==== Records shown

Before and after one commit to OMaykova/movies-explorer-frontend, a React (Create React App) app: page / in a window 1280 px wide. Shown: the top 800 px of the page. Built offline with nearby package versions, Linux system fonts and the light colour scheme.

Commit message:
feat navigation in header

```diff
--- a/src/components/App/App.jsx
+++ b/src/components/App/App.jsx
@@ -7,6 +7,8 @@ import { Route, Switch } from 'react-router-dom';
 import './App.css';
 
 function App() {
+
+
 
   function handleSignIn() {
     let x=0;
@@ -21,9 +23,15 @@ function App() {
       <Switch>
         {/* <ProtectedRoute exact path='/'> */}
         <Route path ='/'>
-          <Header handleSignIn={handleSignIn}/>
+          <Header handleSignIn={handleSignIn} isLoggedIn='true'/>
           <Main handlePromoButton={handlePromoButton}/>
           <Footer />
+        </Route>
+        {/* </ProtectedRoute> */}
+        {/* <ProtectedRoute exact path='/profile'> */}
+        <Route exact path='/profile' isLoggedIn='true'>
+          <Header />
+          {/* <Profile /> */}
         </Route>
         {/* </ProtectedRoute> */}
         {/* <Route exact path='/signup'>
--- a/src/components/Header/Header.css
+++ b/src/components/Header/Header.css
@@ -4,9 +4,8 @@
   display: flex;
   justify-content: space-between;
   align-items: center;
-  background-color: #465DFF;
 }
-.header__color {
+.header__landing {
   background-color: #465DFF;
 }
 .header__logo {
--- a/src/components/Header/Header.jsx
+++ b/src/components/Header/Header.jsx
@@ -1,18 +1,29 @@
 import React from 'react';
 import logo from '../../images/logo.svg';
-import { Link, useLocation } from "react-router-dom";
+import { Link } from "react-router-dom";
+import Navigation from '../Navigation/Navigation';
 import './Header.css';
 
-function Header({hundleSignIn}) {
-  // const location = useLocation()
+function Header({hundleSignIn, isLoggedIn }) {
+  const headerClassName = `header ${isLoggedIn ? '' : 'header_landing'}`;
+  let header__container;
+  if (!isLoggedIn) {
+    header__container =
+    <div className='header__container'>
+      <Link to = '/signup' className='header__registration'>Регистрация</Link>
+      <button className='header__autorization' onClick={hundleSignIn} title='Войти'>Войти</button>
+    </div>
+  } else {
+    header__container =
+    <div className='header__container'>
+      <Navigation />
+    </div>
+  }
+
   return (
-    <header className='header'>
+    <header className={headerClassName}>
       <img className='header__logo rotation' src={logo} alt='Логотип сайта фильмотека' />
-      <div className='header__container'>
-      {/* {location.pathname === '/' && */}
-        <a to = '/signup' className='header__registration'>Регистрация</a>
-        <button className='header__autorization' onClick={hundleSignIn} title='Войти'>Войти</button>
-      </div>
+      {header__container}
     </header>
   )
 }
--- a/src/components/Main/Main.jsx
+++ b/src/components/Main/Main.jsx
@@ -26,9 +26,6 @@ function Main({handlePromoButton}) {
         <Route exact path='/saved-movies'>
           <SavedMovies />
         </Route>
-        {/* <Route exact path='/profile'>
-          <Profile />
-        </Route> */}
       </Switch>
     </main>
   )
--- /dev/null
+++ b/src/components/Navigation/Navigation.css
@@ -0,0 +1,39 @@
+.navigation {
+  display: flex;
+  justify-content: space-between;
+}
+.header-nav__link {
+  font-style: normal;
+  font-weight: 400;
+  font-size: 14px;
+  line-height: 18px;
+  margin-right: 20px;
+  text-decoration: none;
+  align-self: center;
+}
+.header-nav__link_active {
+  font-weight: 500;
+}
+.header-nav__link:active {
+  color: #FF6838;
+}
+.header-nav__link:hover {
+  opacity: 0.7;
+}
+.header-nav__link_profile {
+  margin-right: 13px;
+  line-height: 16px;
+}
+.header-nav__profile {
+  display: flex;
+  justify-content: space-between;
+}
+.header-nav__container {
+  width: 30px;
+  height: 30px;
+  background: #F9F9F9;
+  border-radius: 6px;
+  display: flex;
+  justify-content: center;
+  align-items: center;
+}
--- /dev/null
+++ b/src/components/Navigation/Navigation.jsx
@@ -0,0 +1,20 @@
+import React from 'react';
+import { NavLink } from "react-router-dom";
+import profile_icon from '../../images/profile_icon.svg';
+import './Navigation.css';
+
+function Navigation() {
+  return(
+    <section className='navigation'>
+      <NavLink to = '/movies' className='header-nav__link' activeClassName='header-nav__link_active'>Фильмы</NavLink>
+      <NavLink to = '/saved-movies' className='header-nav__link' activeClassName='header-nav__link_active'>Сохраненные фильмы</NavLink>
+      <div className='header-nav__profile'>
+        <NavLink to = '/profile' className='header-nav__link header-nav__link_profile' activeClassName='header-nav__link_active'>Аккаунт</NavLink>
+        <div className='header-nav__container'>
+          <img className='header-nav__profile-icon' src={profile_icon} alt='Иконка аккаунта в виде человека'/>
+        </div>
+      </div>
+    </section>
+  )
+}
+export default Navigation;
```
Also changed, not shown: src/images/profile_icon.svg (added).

========

Copy whichever lines of the records above contain the word "from".

@@ -7,6 +7,8 @@ import { Route, Switch } from 'react-router-dom';
 import React from 'react';
 import logo from '../../images/logo.svg';
-import { Link, useLocation } from "react-router-dom";
+import { Link } from "react-router-dom";
+import Navigation from '../Navigation/Navigation';
+import React from 'react';
+import { NavLink } from "react-router-dom";
+import profile_icon from '../../images/profile_icon.svg';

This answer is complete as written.